Regarding my question on the rule joint and countersunk hinges, let me explain my problem further. When I countersink the entire hinge, the notch appears at the bottom on the roundover side of the rule joint, just where I have to countersink the barrel of the hinge. How do I avoid the notch if I want to countersink the entire hinge? – Jim DiRenzo
Tim Inman: You can’t.

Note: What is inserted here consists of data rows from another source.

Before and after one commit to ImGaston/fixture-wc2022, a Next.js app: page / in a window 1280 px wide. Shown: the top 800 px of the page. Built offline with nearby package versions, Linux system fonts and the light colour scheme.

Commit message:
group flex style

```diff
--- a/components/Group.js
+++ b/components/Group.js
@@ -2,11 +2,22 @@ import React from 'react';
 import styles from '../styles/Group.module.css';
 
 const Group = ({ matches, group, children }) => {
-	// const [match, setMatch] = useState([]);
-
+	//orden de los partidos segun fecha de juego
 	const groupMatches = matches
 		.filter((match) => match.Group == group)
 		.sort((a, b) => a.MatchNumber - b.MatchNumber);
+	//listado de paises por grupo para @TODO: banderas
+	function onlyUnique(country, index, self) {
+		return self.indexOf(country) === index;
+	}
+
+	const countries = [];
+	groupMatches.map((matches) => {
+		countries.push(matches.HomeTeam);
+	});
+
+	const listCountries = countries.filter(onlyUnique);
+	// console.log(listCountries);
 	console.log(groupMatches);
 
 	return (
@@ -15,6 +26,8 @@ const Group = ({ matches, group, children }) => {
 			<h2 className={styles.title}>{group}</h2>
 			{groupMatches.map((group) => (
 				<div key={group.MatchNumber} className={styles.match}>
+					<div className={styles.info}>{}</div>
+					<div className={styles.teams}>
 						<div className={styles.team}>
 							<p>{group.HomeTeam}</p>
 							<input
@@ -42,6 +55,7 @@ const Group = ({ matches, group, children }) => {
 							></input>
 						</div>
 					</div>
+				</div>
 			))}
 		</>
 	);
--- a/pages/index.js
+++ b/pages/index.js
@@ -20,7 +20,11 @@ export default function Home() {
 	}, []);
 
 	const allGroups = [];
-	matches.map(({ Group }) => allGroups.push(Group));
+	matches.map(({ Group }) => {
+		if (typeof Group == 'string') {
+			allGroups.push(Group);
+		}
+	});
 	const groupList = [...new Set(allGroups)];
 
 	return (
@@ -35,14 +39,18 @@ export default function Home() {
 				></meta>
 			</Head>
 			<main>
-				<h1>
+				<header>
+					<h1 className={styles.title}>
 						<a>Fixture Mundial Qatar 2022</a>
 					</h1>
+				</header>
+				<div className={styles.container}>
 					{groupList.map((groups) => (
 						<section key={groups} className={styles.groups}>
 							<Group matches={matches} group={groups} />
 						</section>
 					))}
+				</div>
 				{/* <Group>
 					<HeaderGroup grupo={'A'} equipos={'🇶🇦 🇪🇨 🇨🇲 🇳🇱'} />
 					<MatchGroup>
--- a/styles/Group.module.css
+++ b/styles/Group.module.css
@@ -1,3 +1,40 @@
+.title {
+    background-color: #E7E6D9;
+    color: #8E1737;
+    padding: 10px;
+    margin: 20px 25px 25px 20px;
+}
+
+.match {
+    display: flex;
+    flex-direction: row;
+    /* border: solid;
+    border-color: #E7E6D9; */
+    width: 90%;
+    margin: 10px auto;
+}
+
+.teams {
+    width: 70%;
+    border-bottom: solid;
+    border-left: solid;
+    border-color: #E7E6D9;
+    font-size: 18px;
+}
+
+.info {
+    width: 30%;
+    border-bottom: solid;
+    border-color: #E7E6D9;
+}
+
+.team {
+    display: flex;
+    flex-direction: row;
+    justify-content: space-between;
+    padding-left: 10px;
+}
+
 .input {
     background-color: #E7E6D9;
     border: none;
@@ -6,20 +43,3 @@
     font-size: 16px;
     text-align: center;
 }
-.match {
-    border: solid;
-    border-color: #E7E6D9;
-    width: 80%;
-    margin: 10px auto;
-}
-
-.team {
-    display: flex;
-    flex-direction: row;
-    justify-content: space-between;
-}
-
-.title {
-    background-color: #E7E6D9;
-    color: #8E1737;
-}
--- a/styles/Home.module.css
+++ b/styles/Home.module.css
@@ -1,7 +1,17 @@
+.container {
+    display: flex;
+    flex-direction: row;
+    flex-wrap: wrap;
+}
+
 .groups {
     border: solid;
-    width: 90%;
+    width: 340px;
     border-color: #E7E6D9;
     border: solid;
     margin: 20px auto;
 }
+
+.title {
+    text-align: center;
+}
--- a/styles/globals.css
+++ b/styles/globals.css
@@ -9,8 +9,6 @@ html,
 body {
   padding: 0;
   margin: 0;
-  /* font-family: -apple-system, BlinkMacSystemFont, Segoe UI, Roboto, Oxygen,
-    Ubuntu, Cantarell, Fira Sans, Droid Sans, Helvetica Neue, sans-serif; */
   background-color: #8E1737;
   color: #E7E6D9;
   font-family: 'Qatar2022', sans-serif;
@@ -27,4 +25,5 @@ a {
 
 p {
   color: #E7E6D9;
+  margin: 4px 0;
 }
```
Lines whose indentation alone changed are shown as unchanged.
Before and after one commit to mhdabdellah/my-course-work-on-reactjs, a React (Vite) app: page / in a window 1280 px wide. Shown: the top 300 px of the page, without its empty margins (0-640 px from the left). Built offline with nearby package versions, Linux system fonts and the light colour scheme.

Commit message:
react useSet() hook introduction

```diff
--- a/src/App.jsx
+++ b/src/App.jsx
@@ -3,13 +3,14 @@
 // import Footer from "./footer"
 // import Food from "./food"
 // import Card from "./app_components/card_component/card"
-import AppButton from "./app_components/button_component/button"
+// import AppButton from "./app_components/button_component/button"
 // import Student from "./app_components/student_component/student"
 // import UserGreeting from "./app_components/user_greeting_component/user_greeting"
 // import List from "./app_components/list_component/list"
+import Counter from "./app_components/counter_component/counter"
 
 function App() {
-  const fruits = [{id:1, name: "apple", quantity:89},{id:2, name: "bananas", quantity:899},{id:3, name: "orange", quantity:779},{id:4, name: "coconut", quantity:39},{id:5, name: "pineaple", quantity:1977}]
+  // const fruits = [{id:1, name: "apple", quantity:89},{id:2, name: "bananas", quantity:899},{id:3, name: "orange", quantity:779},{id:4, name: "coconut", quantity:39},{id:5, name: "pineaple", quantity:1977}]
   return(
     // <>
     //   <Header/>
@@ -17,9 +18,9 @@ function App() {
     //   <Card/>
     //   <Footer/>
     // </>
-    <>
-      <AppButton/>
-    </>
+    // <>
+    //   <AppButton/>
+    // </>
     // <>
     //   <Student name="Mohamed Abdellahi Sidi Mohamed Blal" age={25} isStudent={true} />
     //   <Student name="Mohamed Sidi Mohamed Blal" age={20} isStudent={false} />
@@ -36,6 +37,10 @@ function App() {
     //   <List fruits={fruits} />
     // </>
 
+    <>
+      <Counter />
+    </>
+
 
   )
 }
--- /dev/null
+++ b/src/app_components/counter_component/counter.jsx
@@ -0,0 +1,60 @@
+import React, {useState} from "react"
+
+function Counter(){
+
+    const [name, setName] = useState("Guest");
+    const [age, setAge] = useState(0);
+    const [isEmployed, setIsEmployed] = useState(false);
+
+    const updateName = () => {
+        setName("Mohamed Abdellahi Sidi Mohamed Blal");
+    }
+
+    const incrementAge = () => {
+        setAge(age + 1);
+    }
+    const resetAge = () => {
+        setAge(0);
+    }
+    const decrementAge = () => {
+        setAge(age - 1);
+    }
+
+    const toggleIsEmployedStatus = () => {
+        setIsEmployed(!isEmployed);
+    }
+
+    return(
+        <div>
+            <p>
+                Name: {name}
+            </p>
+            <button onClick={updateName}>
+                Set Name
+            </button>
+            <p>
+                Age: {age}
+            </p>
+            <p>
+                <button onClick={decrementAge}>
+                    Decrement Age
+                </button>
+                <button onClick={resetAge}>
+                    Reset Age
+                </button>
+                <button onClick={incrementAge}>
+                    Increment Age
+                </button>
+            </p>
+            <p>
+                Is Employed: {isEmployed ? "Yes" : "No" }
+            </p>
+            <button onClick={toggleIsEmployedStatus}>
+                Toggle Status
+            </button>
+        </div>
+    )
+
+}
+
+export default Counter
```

Chris Marshall: Once a rule joint is assembled and with table’s leaf down, the mortise for the hinge barrel and the barrel itself should not be visible on the roundover at all when viewed from above. That’s because the hinge barrel should be inset from the edge of the table top so it is positioned almost at the center point of the roundover — not at the edge of the radius where you could see it (see the illustration here). From your explanation, unfortunately it sounds like that’s where you’ve mortised for the hinge barrel — at the edge of the roundover. Also notice that the shorter of the two hinge leaves should be attached to the tabletop side of the joint; the longer hinge leaf attaches to the table leaf. With the hinge barrel located at the center of the roundover, the table leaf’s cove profile can rotate up or down properly without binding against the roundover. A rule joint doesn’t come together like a typical door-hinge joint does — the hinge barrel doesn’t split the two parts “at the seam,” so to speak. It might be a good idea to find hardware installation instructions in a woodworking book or a magazine article to help guide you further here.